╭──

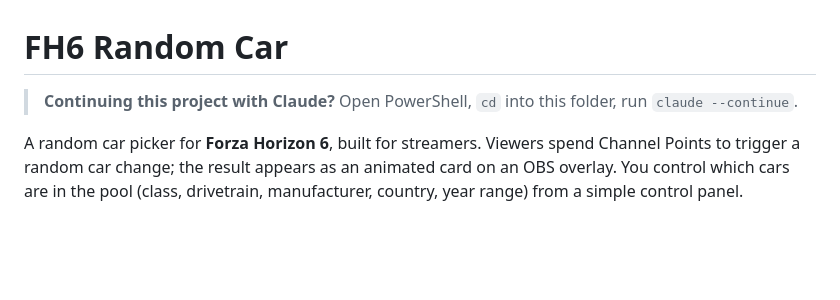
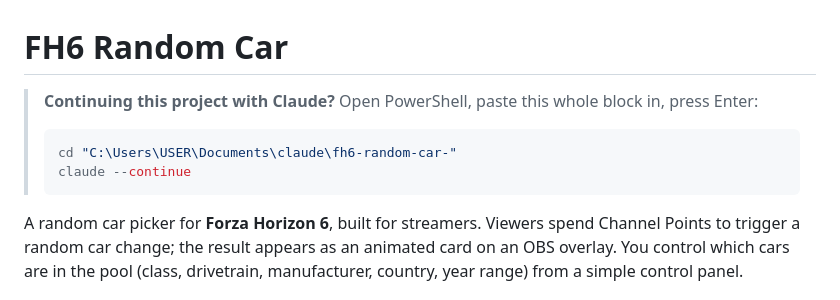
Before and after one commit to Weeven/fh6_random_car, a Markdown page: README.md, the part around the change. Drawn GitHub-style; blank space fills up the shorter version.

Commit message:
Make the resume instructions in README a single copy-pasteable block

````diff
--- a/README.md
+++ b/README.md
@@ -1,7 +1,11 @@
 # FH6 Random Car
 
-> **Continuing this project with Claude?** Open PowerShell, `cd` into this
-> folder, run `claude --continue`.
+> **Continuing this project with Claude?** Open PowerShell, paste this
+> whole block in, press Enter:
+> ```powershell
+> cd "C:\Users\USER\Documents\claude\fh6-random-car-"
+> claude --continue
+> ```
 
 A random car picker for **Forza Horizon 6**, built for streamers. Viewers
 spend Channel Points to trigger a random car change; the result appears as
````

╰──

**TASK TO COMPLETE**
If a line in the records contains the word "this", copy it.

**RESULT OF THE EXERCISE**
-> **Continuing this project with Claude?** Open PowerShell, `cd` into this
+> **Continuing this project with Claude?** Open PowerShell, paste this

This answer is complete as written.